'''

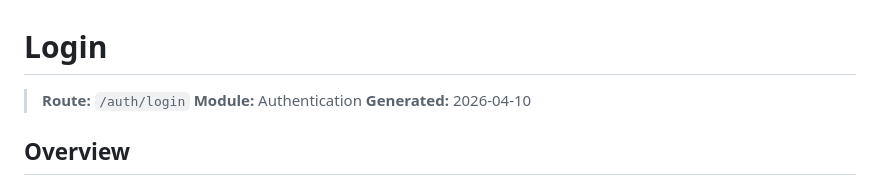
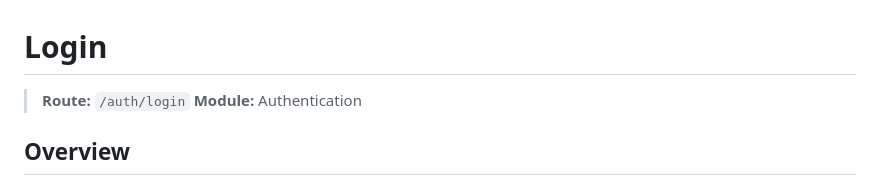
Before and after one commit to reachzaki837/student_lid, a Markdown page: prd/pages/01-auth-login.md, the part around the change. Rendered like a GitHub page.

Commit message:
Remove generated date from login page documentation
Removed the generated date from the login documentation.

```diff
--- a/prd/pages/01-auth-login.md
+++ b/prd/pages/01-auth-login.md
@@ -2,7 +2,6 @@
 
 > **Route:** `/auth/login`
 > **Module:** Authentication
-> **Generated:** 2026-04-10
 
 ## Overview
 
```
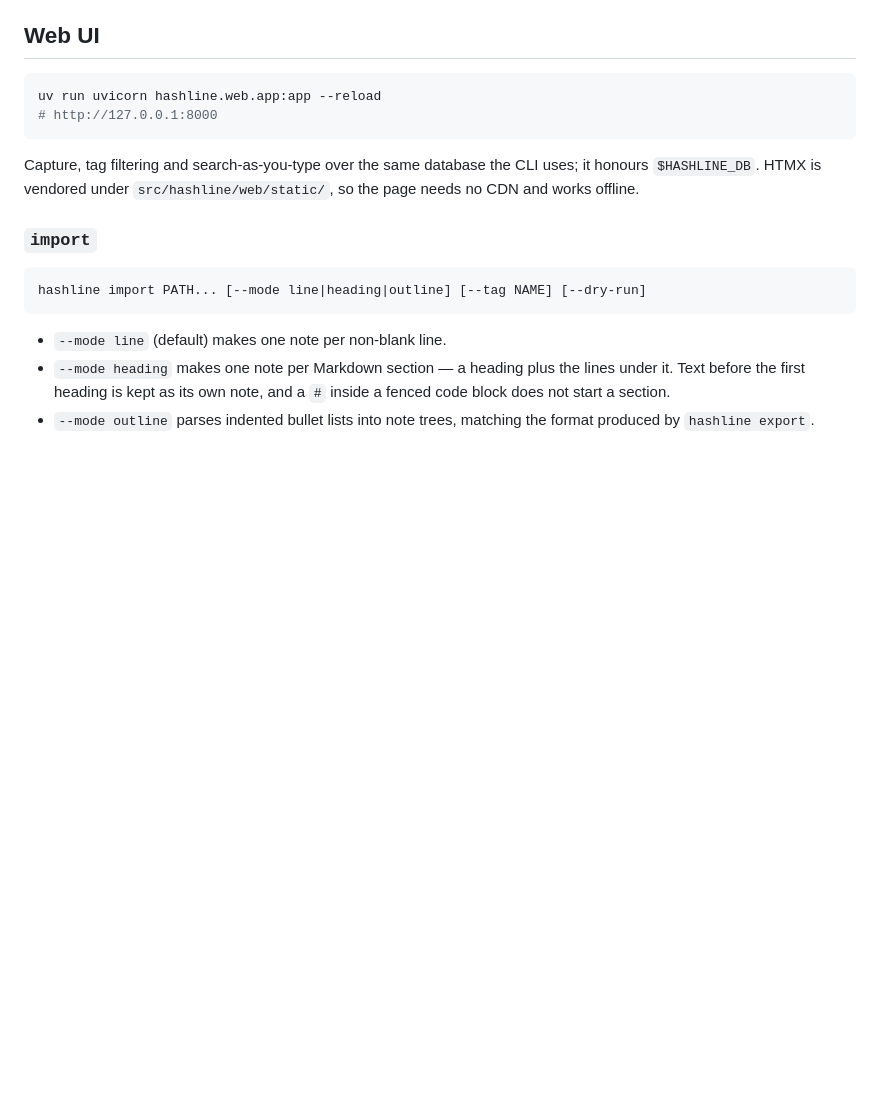
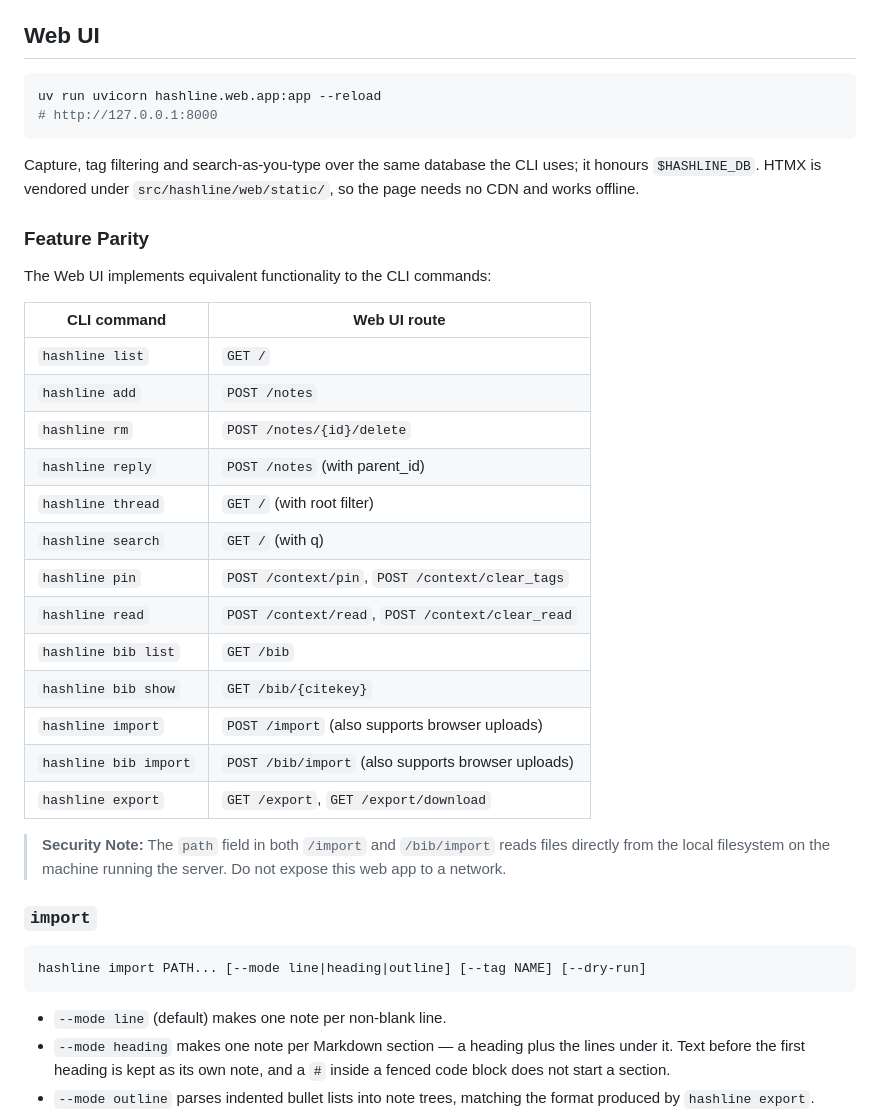
Before and after one commit to Ikuta-N/hashline, a Markdown page: README.md, the part around the change. Drawn GitHub-style; blank space fills up the shorter version.

Commit message:
docs: document the web UI's feature parity with the CLI

```diff
--- a/README.md
+++ b/README.md
@@ -60,6 +60,28 @@ uv run uvicorn hashline.web.app:app --reload
 Capture, tag filtering and search-as-you-type over the same database the CLI
 uses; it honours `$HASHLINE_DB`. HTMX is vendored under
 `src/hashline/web/static/`, so the page needs no CDN and works offline.
+
+### Feature Parity
+
+The Web UI implements equivalent functionality to the CLI commands:
+
+| CLI command | Web UI route |
+|---|---|
+| `hashline list` | `GET /` |
+| `hashline add` | `POST /notes` |
+| `hashline rm` | `POST /notes/{id}/delete` |
+| `hashline reply` | `POST /notes` (with parent_id) |
+| `hashline thread` | `GET /` (with root filter) |
+| `hashline search` | `GET /` (with q) |
+| `hashline pin` | `POST /context/pin`, `POST /context/clear_tags` |
+| `hashline read` | `POST /context/read`, `POST /context/clear_read` |
+| `hashline bib list` | `GET /bib` |
+| `hashline bib show` | `GET /bib/{citekey}` |
+| `hashline import` | `POST /import` (also supports browser uploads) |
+| `hashline bib import` | `POST /bib/import` (also supports browser uploads) |
+| `hashline export` | `GET /export`, `GET /export/download` |
+
+> **Security Note:** The `path` field in both `/import` and `/bib/import` reads files directly from the local filesystem on the machine running the server. Do not expose this web app to a network.
 
 ### `import`
 
```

'''

## YOUR OBJECTIVE
In your copy, include no pictures; print every line above exactly.

## OUTPUT OF THE TASK
Before and after one commit to reachzaki837/student_lid, a Markdown page: prd/pages/01-auth-login.md, the part around the change. Rendered like a GitHub page.

Commit message:
Remove generated date from login page documentation
Removed the generated date from the login documentation.

```diff
--- a/prd/pages/01-auth-login.md
+++ b/prd/pages/01-auth-login.md
@@ -2,7 +2,6 @@
 
 > **Route:** `/auth/login`
 > **Module:** Authentication
-> **Generated:** 2026-04-10
 
 ## Overview
 
```
Before and after one commit to Ikuta-N/hashline, a Markdown page: README.md, the part around the change. Drawn GitHub-style; blank space fills up the shorter version.

Commit message:
docs: document the web UI's feature parity with the CLI

```diff
--- a/README.md
+++ b/README.md
@@ -60,6 +60,28 @@ uv run uvicorn hashline.web.app:app --reload
 Capture, tag filtering and search-as-you-type over the same database the CLI
 uses; it honours `$HASHLINE_DB`. HTMX is vendored under
 `src/hashline/web/static/`, so the page needs no CDN and works offline.
+
+### Feature Parity
+
+The Web UI implements equivalent functionality to the CLI commands:
+
+| CLI command | Web UI route |
+|---|---|
+| `hashline list` | `GET /` |
+| `hashline add` | `POST /notes` |
+| `hashline rm` | `POST /notes/{id}/delete` |
+| `hashline reply` | `POST /notes` (with parent_id) |
+| `hashline thread` | `GET /` (with root filter) |
+| `hashline search` | `GET /` (with q) |
+| `hashline pin` | `POST /context/pin`, `POST /context/clear_tags` |
+| `hashline read` | `POST /context/read`, `POST /context/clear_read` |
+| `hashline bib list` | `GET /bib` |
+| `hashline bib show` | `GET /bib/{citekey}` |
+| `hashline import` | `POST /import` (also supports browser uploads) |
+| `hashline bib import` | `POST /bib/import` (also supports browser uploads) |
+| `hashline export` | `GET /export`, `GET /export/download` |
+
+> **Security Note:** The `path` field in both `/import` and `/bib/import` reads files directly from the local filesystem on the machine running the server. Do not expose this web app to a network.
 
 ### `import`
 
```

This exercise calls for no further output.